What needs to be done:
For each line below that holds "пагинация", return the line as it stands.

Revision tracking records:
BEGIN

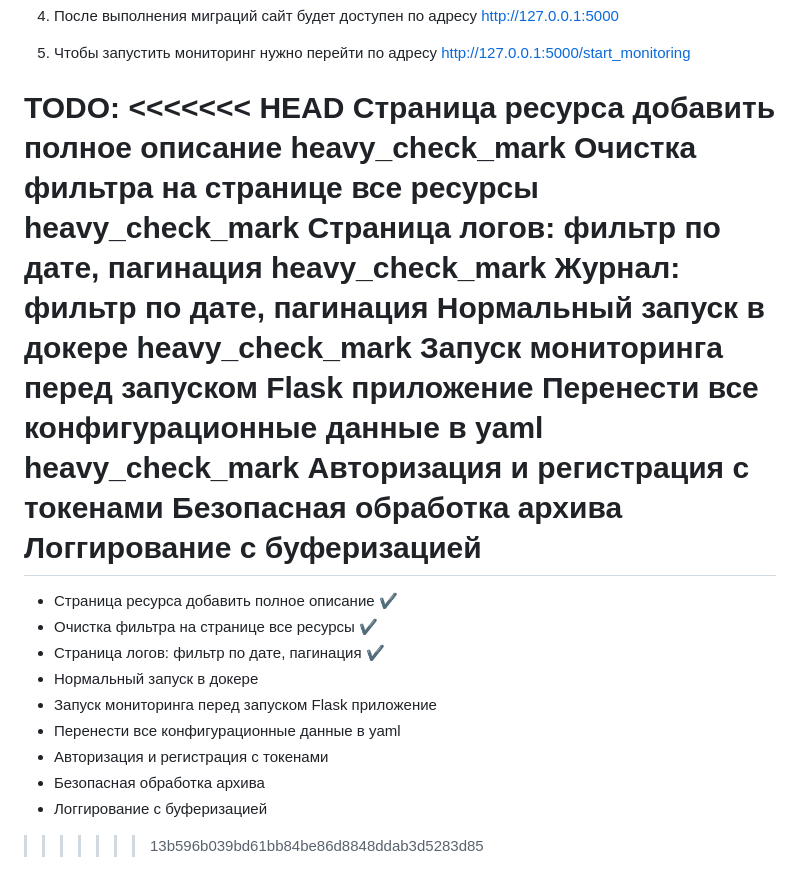
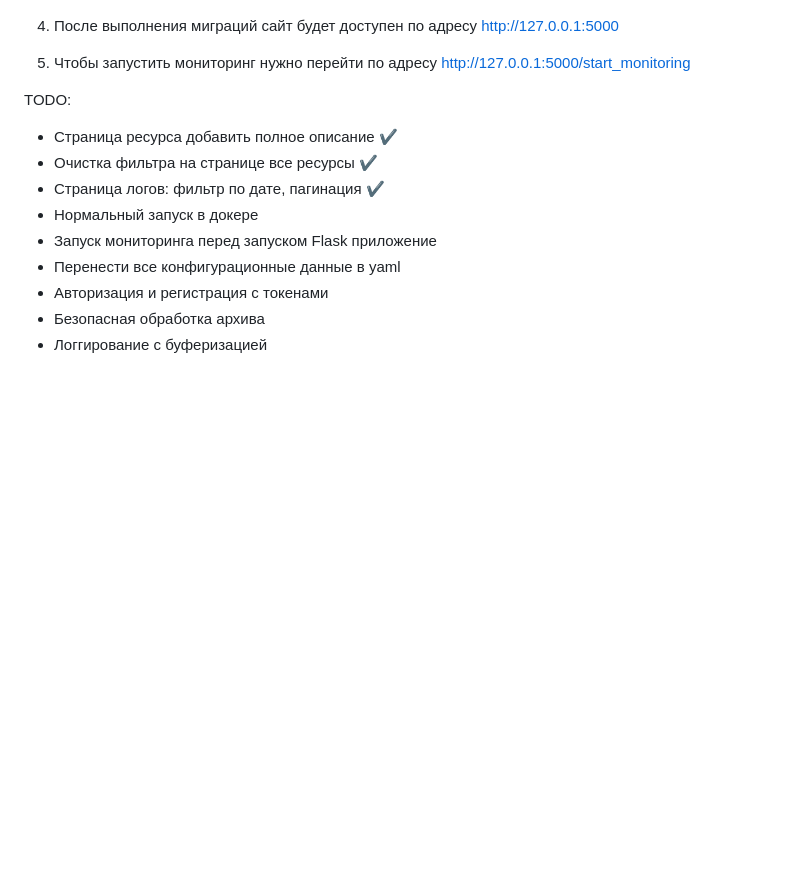
Before and after one commit to Kaydalova/resource_monitoring, a Markdown page: README.md, the part around the change. Rendered like a GitHub page; blank space fills up the shorter version.

```diff
--- a/README.md
+++ b/README.md
@@ -165,18 +165,7 @@ flask db upgrade
 
 
 TODO:
-<<<<<<< HEAD
-Страница ресурса добавить полное описание heavy_check_mark
-Очистка фильтра на странице все ресурсы heavy_check_mark
-Страница логов: фильтр по дате, пагинация heavy_check_mark
-Журнал: фильтр по дате, пагинация
-Нормальный запуск в докере heavy_check_mark
-Запуск мониторинга перед запуском Flask приложение
-Перенести все конфигурационные данные в yaml heavy_check_mark
-Авторизация и регистрация с токенами
-Безопасная обработка архива
-Логгирование с буферизацией
-=======
+
 - Страница ресурса добавить полное описание ✔️
 - Очистка фильтра на странице все ресурсы ✔️
 - Страница логов: фильтр по дате, пагинация ✔️
@@ -186,4 +175,3 @@ TODO:
 - Авторизация и регистрация с токенами
 - Безопасная обработка архива
 - Логгирование с буферизацией
->>>>>>> 13b596b039bd61bb84be86d8848ddab3d5283d85
```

END

Output:
-Страница логов: фильтр по дате, пагинация heavy_check_mark
-Журнал: фильтр по дате, пагинация
 - Страница логов: фильтр по дате, пагинация ✔️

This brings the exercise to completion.